Start of Block
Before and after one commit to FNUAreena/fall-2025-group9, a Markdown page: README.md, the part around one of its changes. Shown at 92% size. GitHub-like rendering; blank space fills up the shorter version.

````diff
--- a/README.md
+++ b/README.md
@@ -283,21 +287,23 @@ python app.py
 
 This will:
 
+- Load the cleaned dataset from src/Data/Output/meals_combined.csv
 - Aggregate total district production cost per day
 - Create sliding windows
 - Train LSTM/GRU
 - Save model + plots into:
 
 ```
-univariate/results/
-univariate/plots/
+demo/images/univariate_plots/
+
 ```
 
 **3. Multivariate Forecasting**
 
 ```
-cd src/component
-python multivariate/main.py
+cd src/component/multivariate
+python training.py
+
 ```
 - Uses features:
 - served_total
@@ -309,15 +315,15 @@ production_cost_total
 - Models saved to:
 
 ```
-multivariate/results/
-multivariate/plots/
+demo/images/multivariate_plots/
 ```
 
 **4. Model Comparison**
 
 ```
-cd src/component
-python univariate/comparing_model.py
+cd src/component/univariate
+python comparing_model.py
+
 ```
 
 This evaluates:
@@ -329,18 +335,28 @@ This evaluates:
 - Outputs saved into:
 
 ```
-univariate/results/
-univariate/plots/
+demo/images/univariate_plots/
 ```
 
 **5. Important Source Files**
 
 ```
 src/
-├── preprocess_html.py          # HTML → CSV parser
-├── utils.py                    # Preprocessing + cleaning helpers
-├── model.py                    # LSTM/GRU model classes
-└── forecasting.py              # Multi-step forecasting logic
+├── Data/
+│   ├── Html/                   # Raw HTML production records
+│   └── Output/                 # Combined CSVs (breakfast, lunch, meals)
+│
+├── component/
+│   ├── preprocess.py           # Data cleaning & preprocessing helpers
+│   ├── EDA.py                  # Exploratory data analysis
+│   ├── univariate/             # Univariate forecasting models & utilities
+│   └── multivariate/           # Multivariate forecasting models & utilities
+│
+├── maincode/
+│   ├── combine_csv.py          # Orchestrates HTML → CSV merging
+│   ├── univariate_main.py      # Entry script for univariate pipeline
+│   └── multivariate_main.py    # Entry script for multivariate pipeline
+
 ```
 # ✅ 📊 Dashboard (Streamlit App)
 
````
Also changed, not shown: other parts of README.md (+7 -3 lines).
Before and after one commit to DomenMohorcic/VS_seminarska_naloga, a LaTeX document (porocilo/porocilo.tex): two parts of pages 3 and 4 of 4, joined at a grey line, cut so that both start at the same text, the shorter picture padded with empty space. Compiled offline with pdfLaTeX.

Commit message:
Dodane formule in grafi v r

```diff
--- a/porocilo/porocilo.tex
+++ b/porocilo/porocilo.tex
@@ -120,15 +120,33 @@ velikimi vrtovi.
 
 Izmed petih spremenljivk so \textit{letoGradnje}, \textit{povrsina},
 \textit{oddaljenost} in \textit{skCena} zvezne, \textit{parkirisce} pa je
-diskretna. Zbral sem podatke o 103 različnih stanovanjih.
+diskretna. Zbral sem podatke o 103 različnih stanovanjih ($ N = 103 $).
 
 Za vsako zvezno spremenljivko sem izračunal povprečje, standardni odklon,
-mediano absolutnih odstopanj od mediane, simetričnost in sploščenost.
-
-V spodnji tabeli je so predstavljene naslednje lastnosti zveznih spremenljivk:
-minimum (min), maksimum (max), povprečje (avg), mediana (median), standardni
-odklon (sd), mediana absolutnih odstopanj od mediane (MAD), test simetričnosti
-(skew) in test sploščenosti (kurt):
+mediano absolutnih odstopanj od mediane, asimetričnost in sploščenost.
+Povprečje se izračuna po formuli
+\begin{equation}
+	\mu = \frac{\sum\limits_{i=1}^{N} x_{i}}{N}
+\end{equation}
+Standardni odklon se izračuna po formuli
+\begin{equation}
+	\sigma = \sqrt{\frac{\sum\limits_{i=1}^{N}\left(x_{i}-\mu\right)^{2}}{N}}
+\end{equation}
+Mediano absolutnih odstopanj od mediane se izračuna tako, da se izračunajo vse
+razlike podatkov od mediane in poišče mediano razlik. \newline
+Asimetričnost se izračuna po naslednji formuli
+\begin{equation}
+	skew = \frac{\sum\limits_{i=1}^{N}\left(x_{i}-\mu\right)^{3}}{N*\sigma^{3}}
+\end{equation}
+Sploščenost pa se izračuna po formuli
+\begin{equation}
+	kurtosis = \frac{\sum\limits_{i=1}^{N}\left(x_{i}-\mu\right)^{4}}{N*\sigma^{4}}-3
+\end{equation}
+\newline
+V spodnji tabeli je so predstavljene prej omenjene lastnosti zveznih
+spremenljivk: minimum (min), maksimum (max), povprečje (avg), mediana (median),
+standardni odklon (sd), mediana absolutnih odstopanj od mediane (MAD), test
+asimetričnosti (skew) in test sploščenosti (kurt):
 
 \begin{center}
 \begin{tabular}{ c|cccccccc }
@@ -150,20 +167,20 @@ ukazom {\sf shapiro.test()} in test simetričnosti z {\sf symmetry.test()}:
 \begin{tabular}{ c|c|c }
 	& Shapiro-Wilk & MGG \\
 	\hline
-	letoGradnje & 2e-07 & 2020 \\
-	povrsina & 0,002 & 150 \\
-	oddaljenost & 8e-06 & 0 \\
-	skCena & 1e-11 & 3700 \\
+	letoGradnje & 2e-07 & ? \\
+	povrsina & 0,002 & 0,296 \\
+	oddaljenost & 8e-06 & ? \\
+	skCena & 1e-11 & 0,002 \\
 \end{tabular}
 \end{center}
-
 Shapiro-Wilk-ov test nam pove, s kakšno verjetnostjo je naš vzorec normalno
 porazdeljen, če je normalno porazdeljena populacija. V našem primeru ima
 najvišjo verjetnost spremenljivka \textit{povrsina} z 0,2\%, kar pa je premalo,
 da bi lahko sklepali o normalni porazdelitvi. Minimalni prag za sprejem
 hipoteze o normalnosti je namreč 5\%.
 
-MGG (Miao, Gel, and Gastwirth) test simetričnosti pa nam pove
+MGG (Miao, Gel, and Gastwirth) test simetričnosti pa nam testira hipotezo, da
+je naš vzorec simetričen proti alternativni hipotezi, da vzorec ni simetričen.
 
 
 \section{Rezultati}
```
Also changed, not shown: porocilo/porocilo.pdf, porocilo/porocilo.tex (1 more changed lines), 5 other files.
End of Block
The whole of the data must be given again, exactly as shown.

Before and after one commit to FNUAreena/fall-2025-group9, a Markdown page: README.md, the part around one of its changes. Shown at 92% size. GitHub-like rendering; blank space fills up the shorter version.

````diff
--- a/README.md
+++ b/README.md
@@ -283,21 +287,23 @@ python app.py
 
 This will:
 
+- Load the cleaned dataset from src/Data/Output/meals_combined.csv
 - Aggregate total district production cost per day
 - Create sliding windows
 - Train LSTM/GRU
 - Save model + plots into:
 
 ```
-univariate/results/
-univariate/plots/
+demo/images/univariate_plots/
+
 ```
 
 **3. Multivariate Forecasting**
 
 ```
-cd src/component
-python multivariate/main.py
+cd src/component/multivariate
+python training.py
+
 ```
 - Uses features:
 - served_total
@@ -309,15 +315,15 @@ production_cost_total
 - Models saved to:
 
 ```
-multivariate/results/
-multivariate/plots/
+demo/images/multivariate_plots/
 ```
 
 **4. Model Comparison**
 
 ```
-cd src/component
-python univariate/comparing_model.py
+cd src/component/univariate
+python comparing_model.py
+
 ```
 
 This evaluates:
@@ -329,18 +335,28 @@ This evaluates:
 - Outputs saved into:
 
 ```
-univariate/results/
-univariate/plots/
+demo/images/univariate_plots/
 ```
 
 **5. Important Source Files**
 
 ```
 src/
-├── preprocess_html.py          # HTML → CSV parser
-├── utils.py                    # Preprocessing + cleaning helpers
-├── model.py                    # LSTM/GRU model classes
-└── forecasting.py              # Multi-step forecasting logic
+├── Data/
+│   ├── Html/                   # Raw HTML production records
+│   └── Output/                 # Combined CSVs (breakfast, lunch, meals)
+│
+├── component/
+│   ├── preprocess.py           # Data cleaning & preprocessing helpers
+│   ├── EDA.py                  # Exploratory data analysis
+│   ├── univariate/             # Univariate forecasting models & utilities
+│   └── multivariate/           # Multivariate forecasting models & utilities
+│
+├── maincode/
+│   ├── combine_csv.py          # Orchestrates HTML → CSV merging
+│   ├── univariate_main.py      # Entry script for univariate pipeline
+│   └── multivariate_main.py    # Entry script for multivariate pipeline
+
 ```
 # ✅ 📊 Dashboard (Streamlit App)
 
````
Also changed, not shown: other parts of README.md (+7 -3 lines).
Before and after one commit to DomenMohorcic/VS_seminarska_naloga, a LaTeX document (porocilo/porocilo.tex): two parts of pages 3 and 4 of 4, joined at a grey line, cut so that both start at the same text, the shorter picture padded with empty space. Compiled offline with pdfLaTeX.

Commit message:
Dodane formule in grafi v r

```diff
--- a/porocilo/porocilo.tex
+++ b/porocilo/porocilo.tex
@@ -120,15 +120,33 @@ velikimi vrtovi.
 
 Izmed petih spremenljivk so \textit{letoGradnje}, \textit{povrsina},
 \textit{oddaljenost} in \textit{skCena} zvezne, \textit{parkirisce} pa je
-diskretna. Zbral sem podatke o 103 različnih stanovanjih.
+diskretna. Zbral sem podatke o 103 različnih stanovanjih ($ N = 103 $).
 
 Za vsako zvezno spremenljivko sem izračunal povprečje, standardni odklon,
-mediano absolutnih odstopanj od mediane, simetričnost in sploščenost.
-
-V spodnji tabeli je so predstavljene naslednje lastnosti zveznih spremenljivk:
-minimum (min), maksimum (max), povprečje (avg), mediana (median), standardni
-odklon (sd), mediana absolutnih odstopanj od mediane (MAD), test simetričnosti
-(skew) in test sploščenosti (kurt):
+mediano absolutnih odstopanj od mediane, asimetričnost in sploščenost.
+Povprečje se izračuna po formuli
+\begin{equation}
+	\mu = \frac{\sum\limits_{i=1}^{N} x_{i}}{N}
+\end{equation}
+Standardni odklon se izračuna po formuli
+\begin{equation}
+	\sigma = \sqrt{\frac{\sum\limits_{i=1}^{N}\left(x_{i}-\mu\right)^{2}}{N}}
+\end{equation}
+Mediano absolutnih odstopanj od mediane se izračuna tako, da se izračunajo vse
+razlike podatkov od mediane in poišče mediano razlik. \newline
+Asimetričnost se izračuna po naslednji formuli
+\begin{equation}
+	skew = \frac{\sum\limits_{i=1}^{N}\left(x_{i}-\mu\right)^{3}}{N*\sigma^{3}}
+\end{equation}
+Sploščenost pa se izračuna po formuli
+\begin{equation}
+	kurtosis = \frac{\sum\limits_{i=1}^{N}\left(x_{i}-\mu\right)^{4}}{N*\sigma^{4}}-3
+\end{equation}
+\newline
+V spodnji tabeli je so predstavljene prej omenjene lastnosti zveznih
+spremenljivk: minimum (min), maksimum (max), povprečje (avg), mediana (median),
+standardni odklon (sd), mediana absolutnih odstopanj od mediane (MAD), test
+asimetričnosti (skew) in test sploščenosti (kurt):
 
 \begin{center}
 \begin{tabular}{ c|cccccccc }
@@ -150,20 +167,20 @@ ukazom {\sf shapiro.test()} in test simetričnosti z {\sf symmetry.test()}:
 \begin{tabular}{ c|c|c }
 	& Shapiro-Wilk & MGG \\
 	\hline
-	letoGradnje & 2e-07 & 2020 \\
-	povrsina & 0,002 & 150 \\
-	oddaljenost & 8e-06 & 0 \\
-	skCena & 1e-11 & 3700 \\
+	letoGradnje & 2e-07 & ? \\
+	povrsina & 0,002 & 0,296 \\
+	oddaljenost & 8e-06 & ? \\
+	skCena & 1e-11 & 0,002 \\
 \end{tabular}
 \end{center}
-
 Shapiro-Wilk-ov test nam pove, s kakšno verjetnostjo je naš vzorec normalno
 porazdeljen, če je normalno porazdeljena populacija. V našem primeru ima
 najvišjo verjetnost spremenljivka \textit{povrsina} z 0,2\%, kar pa je premalo,
 da bi lahko sklepali o normalni porazdelitvi. Minimalni prag za sprejem
 hipoteze o normalnosti je namreč 5\%.
 
-MGG (Miao, Gel, and Gastwirth) test simetričnosti pa nam pove
+MGG (Miao, Gel, and Gastwirth) test simetričnosti pa nam testira hipotezo, da
+je naš vzorec simetričen proti alternativni hipotezi, da vzorec ni simetričen.
 
 
 \section{Rezultati}
```
Also changed, not shown: porocilo/porocilo.pdf, porocilo/porocilo.tex (1 more changed lines), 5 other files.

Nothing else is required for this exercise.